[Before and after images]
········
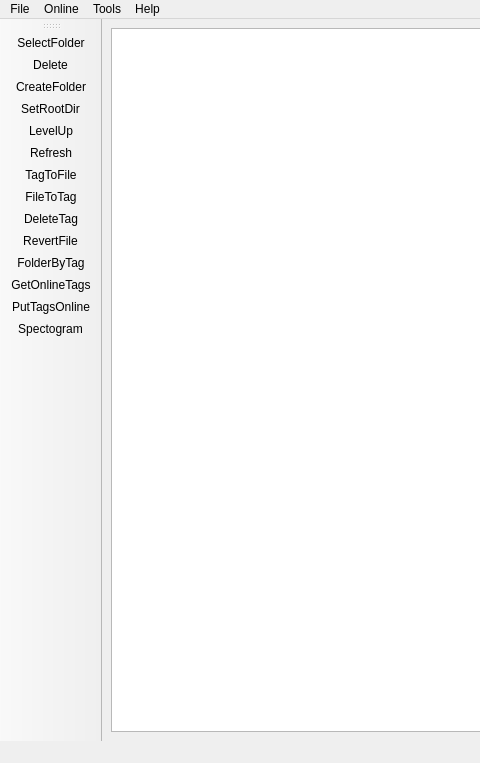
Old version of the form TikTag/TikTagGui/mainWindow.ui in the repository xsalon/TikTag-Music-Tagger; both pictures show x 0 to 480 and y 0 to 763 of the 960 by 763 pixel window.
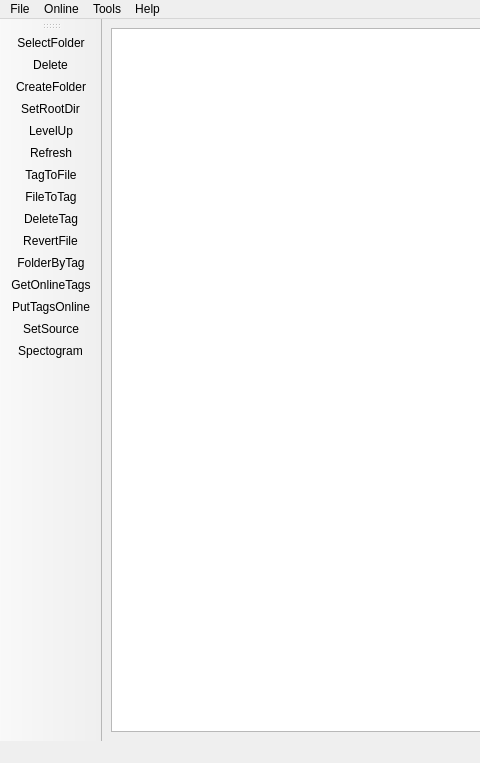
New version of the form. Icons and pictures are not drawn.

What changed in the file:
```diff
--- a/TikTag/TikTagGui/mainWindow.ui
+++ b/TikTag/TikTagGui/mainWindow.ui
@@ -343,6 +343,7 @@
    <addaction name="actionFolderByTag"/>
    <addaction name="actionGetOnlineTags"/>
    <addaction name="actionPutTagsOnline"/>
+   <addaction name="actionSetSource"/>
    <addaction name="actionSpectogram"/>
   </widget>
   <widget class="QMenuBar" name="menubar">
@@ -483,6 +484,11 @@
     <string>Settings</string>
    </property>
   </action>
+  <action name="actionSetSource">
+   <property name="text">
+    <string>SetSource</string>
+   </property>
+  </action>
  </widget>
  <resources>
   <include location="images.qrc"/>
```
········
* **EXERCISE AIM**
Copy each line above precisely, dropping the pictures.

* **ANSWER SPACE**
Old version of the form TikTag/TikTagGui/mainWindow.ui in the repository xsalon/TikTag-Music-Tagger; both pictures show x 0 to 480 and y 0 to 763 of the 960 by 763 pixel window.
New version of the form. Icons and pictures are not drawn.

What changed in the file:
```diff
--- a/TikTag/TikTagGui/mainWindow.ui
+++ b/TikTag/TikTagGui/mainWindow.ui
@@ -343,6 +343,7 @@
    <addaction name="actionFolderByTag"/>
    <addaction name="actionGetOnlineTags"/>
    <addaction name="actionPutTagsOnline"/>
+   <addaction name="actionSetSource"/>
    <addaction name="actionSpectogram"/>
   </widget>
   <widget class="QMenuBar" name="menubar">
@@ -483,6 +484,11 @@
     <string>Settings</string>
    </property>
   </action>
+  <action name="actionSetSource">
+   <property name="text">
+    <string>SetSource</string>
+   </property>
+  </action>
  </widget>
  <resources>
   <include location="images.qrc"/>
```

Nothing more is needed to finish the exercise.